For years, Ghulam Muhammad Khan thought his brilliant classmate had been killed in the clashes that gave birth to India and Pakistan in 1947, the deadliest end to British colonial rule in history.
But when the world’s biggest democracy elected the softly-spoken Manmohan Singh as prime minister in 2004 and he told an interviewer he had been born in a remote Pakistani village, Khan was over the moon.
“He was our class monitor and we played together. He was a gentle and brilliant child. Our teacher always advised us to get his help if we couldn’t understand something,” Khan recalled, striding through village maize fields.
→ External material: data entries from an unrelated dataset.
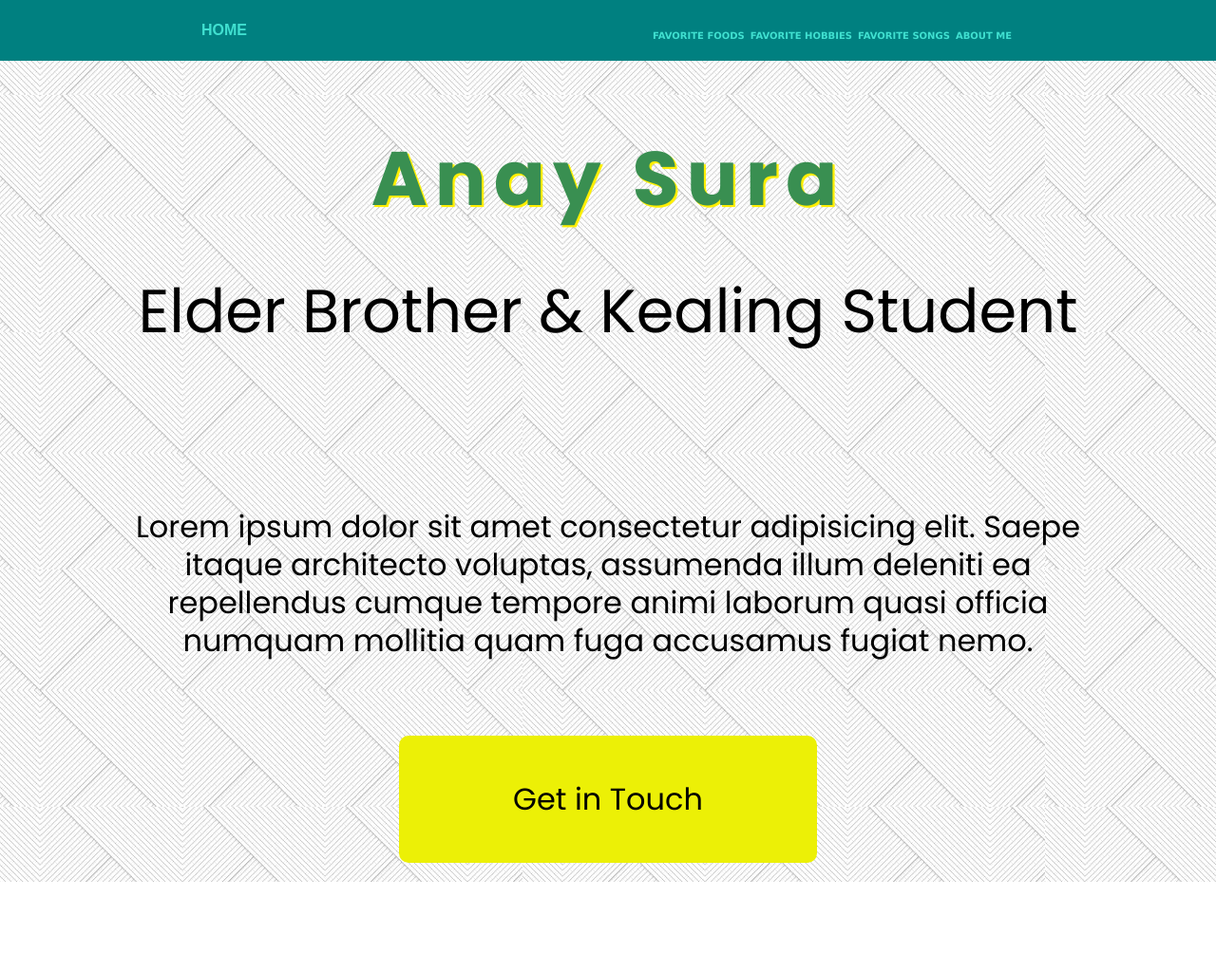
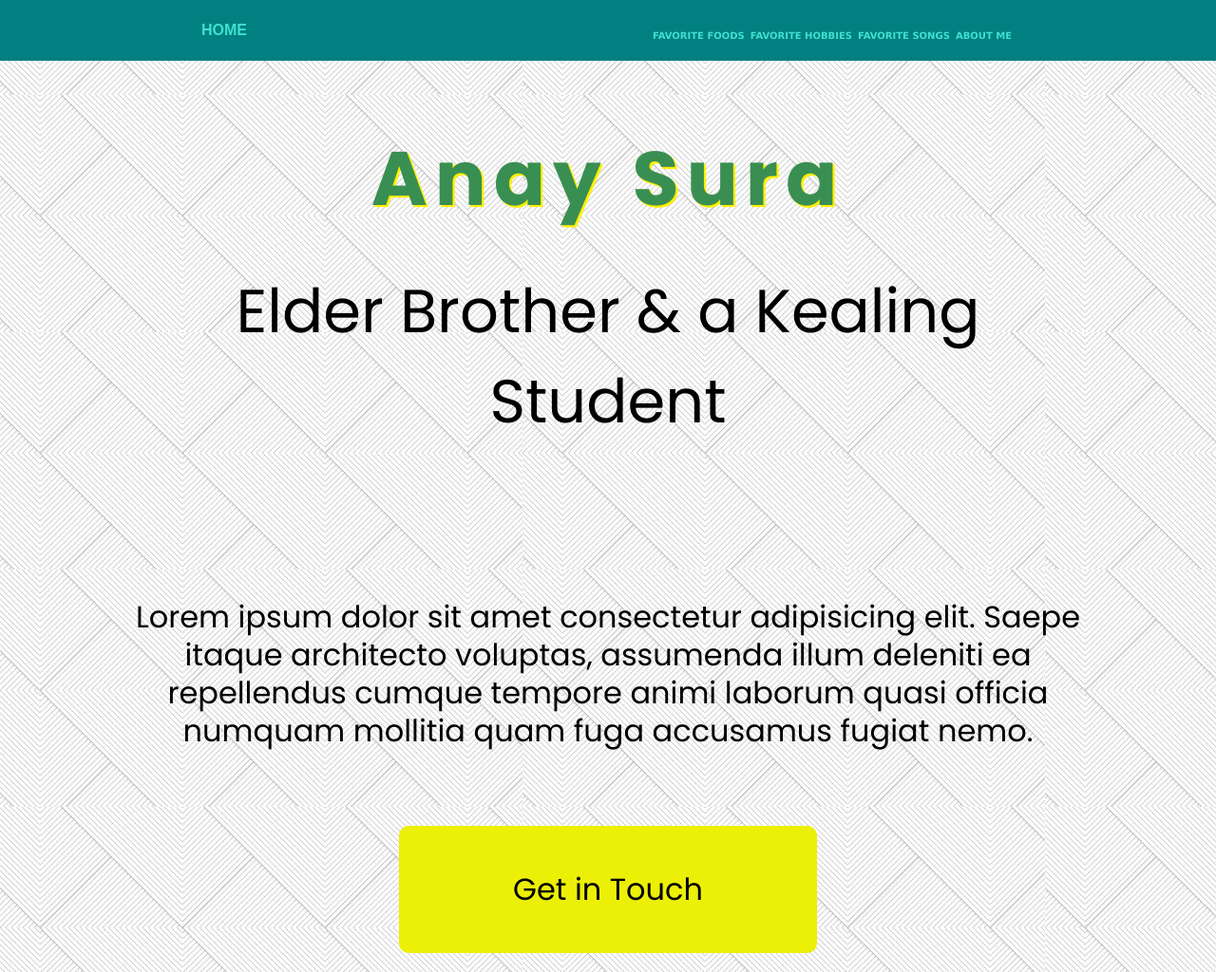
Before and after one commit to Nipecio/Website, a plain HTML site: page about.html in a window 1280 px wide. Shown: the whole page at 95% size. Before the commit the page ends 929 px from the top, so only its background shows below. Drawn offline with Linux system fonts and the light colour scheme.

Commit message:
Changes description in About page

```diff
--- a/about.html
+++ b/about.html
@@ -25,7 +25,7 @@
 
         <div class="container">
             <h1 class="aboutt">Anay Sura</h1>
-            <h2 class="abouttt">Elder Brother &amp; Kealing Student</h2>
+            <h2 class="abouttt">Elder Brother &amp; a Kealing Student</h2>
             <div class="image">
             </div>
 
```
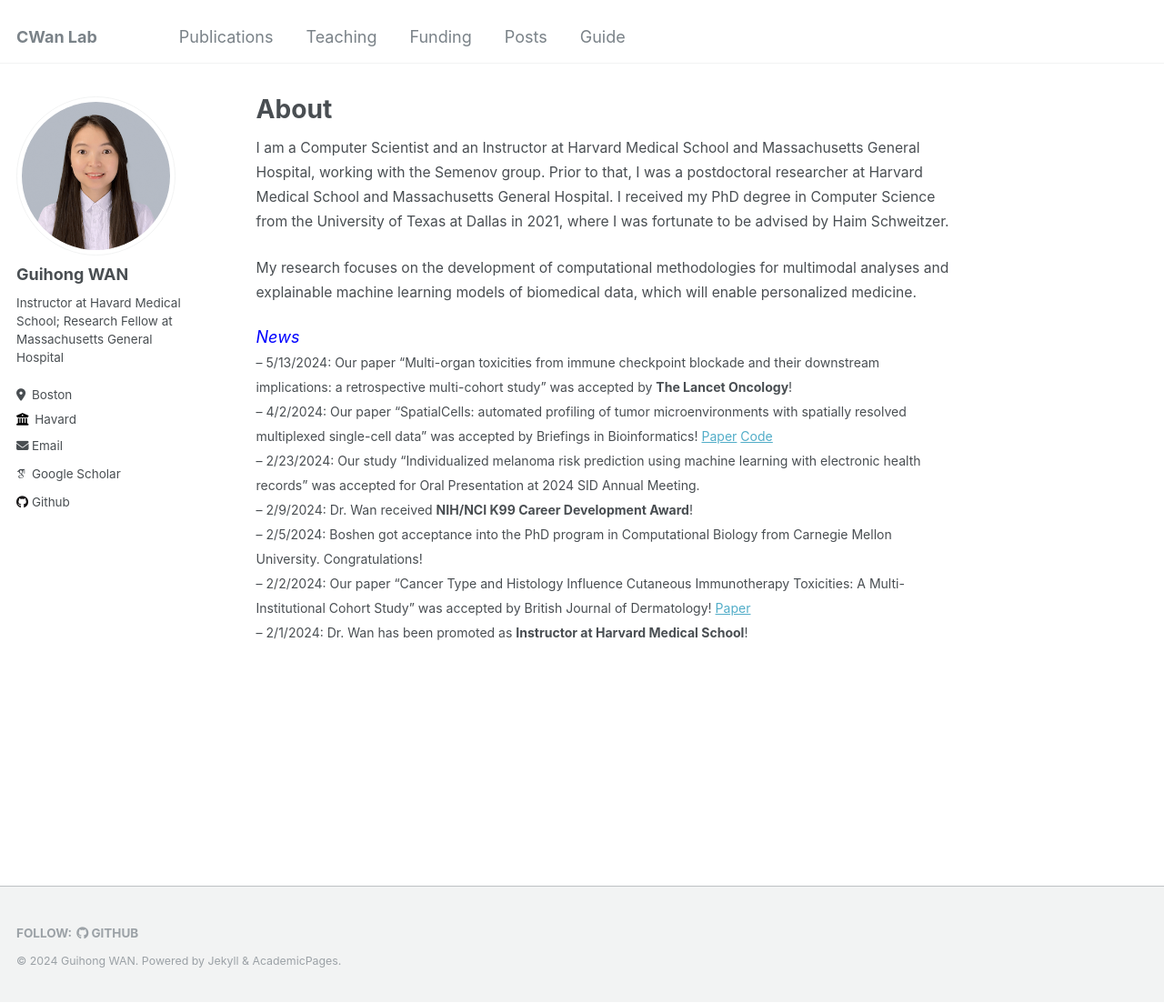
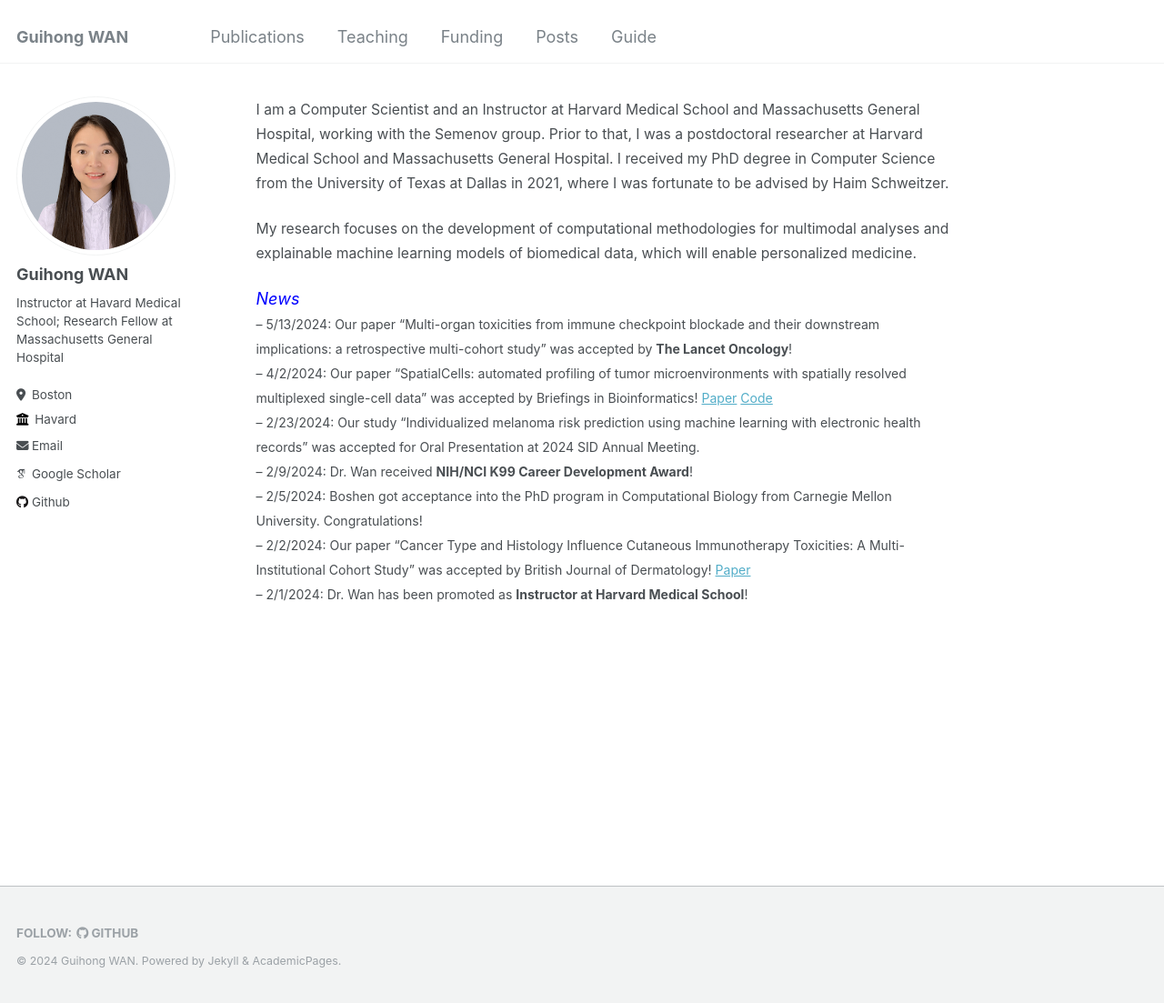
Before and after one commit to cwanlab/cwanlab.github.io, a Jekyll site: the page built from _pages/about.md, in a window 1280 px wide and 1103 px high. Shown: the whole window at 91% size. Built offline with Jekyll 4.4.1, drawn with Linux system fonts in a browser that asks for light colours; some web fonts are replaced.

Commit message:
Update about
Update about

```diff
--- a/_config.yml
+++ b/_config.yml
@@ -8,10 +8,10 @@
 
 # Basic Site Settings
 locale                   : "en-US"
-title                    : "CWan Lab"
+title                    : "Guihong WAN"
 title_separator          : "-"
 name                     : &name "Guihong WAN"
-description              : &description "personal description"
+description              : &description "Machine Learning"
 url                      : https://cwanlab.github.io # the base hostname & protocol for your site e.g. "https://mmistakes.github.io"
 baseurl                  : "" # the subpath of your site, e.g. "/blog"
 repository               : "cwanlab/cwanlab.github.io"
--- a/_pages/about.md
+++ b/_pages/about.md
@@ -1,6 +1,5 @@
 ---
 permalink: /
-title: "About"
 author_profile: true
 redirect_from:
   - /about/
--- a/_pages/portfolio.html
+++ b/_pages/portfolio.html
@@ -1,6 +1,6 @@
 ---
 layout: archive
-title: "Portfolio"
+title: "Funding"
 permalink: /portfolio/
 author_profile: true
 ---
```
Also changed, not shown: 1 other file.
Even more incredibly, Singh wanted to help the 2,500 villagers in Gah, on a plateau of muddy rock and bushy forest 100 kilometers (62 miles) southeast of Islamabad near the ultra-modern motorway that runs almost to the Indian border.
“I never imagined Manmohan would one day bring so many blessings to our village. He did what our own government still refuses to do,” recalled Khan, who is Singh’s last surviving classmate left in the village.
But the last eight years is a tale of generosity, squandered opportunity and political short-termism that leaves Pakistan with an embarrassing predicament now that President Asif Ali Zardari has invited Singh to visit later this year.
The model village that Singh dreamt of lies in tatters. Buildings that cost tens of thousands of dollars stand empty and unfinished. The only question is what, if anything, will Pakistan do to fix it?
Not long after taking office, Singh wrote to Pakistan’s then ruler, General Pervez Musharraf, asking that Gah be earmarked for development.
Musharraf, at the time working on peace talks that he hoped would resolve India and Pakistan’s conflict over Kashmir, was happy to oblige.
The provincial government in Punjab built a decent road from the motorway to the village, high schools for boys and girls, a hospital, veterinary clinic and hooked the village up to the water supply.
Singh sent an Indian firm to instal solar-powered street lights, solar-powered lights to 51 households that did not have electricity and a water heating system at the mosque close to the site of his destroyed home.
But the project stalled after elections in 2008 swept former prime minister Nawaz Sharif’s Pakistan Muslim League-N party to power in Punjab, booting out of office Pakistan Muslim League-Q and Musharraf stepped down.
The high schools and hospital stand empty. No teacher or doctor has been appointed, because the villagers say, credit for the development would have gone to the previous regime and not the new government.
“We contacted the district administration and members of the ruling party time and again. They say there are no funds for the facilities and that they are trying to get it from the government,” said Ashiq Hussein, the mayor of Gah.
But a Punjab government spokesman said it was “absolutely baseless” to suggest it had abandoned the Gah development project for political reasons.
“No scheme has been stopped anywhere in the province on such a basis,” Pervez Rasheed told AFP.
“The hospital in the village is still under completion and the boundary wall plus equipment is being provided this year. Staff will be recruited when it’s completed,” he said, referring to plans to open the high schools in September.
Villagers young and old are united in their hope that the return of their lost boy sometime later this year will be the spur.
“Everybody wants to see him and say thank you. We also want him to come soon because we think the abandoned development will be completed for his visit and we will get staff in our schools and hospitals,” Khan said.
The mayor hopes that if Punjab chief minister Shahbaz Sharif, brother of former prime minister Nawaz Sharif, attends village celebrations for Singh’s 80th birthday in September, development work will resume.
Hussein, whose late uncle Raja Mohammad Ali met Singh in New Delhi, is pushing full steam ahead with preparations to welcome home the “great son” of Gah.
“We are going to bring all the musicians, drum beaters and flute players here to perform at his arrival. We will dance and celebrate.
“We want him to establish an unbreakable friendship between India and Pakistan.”
No matter Pakistan and India’s bitter rivalry, most people in Gah are proud of Singh for going on to govern 1.2 billion people in the world’s largest democracy.
“He is the son of our soil and we want him to become the hero of India-Pakistan friendship. We would like him to solve the Kashmir issue and I will talk to him about this when he comes here,” Khan said.
In Singh’s old primary school, which unlike his home is still standing, his mark sheet has been put up on the wall, exhorting the next generation of children to take his lead, and go ahead and rule the world.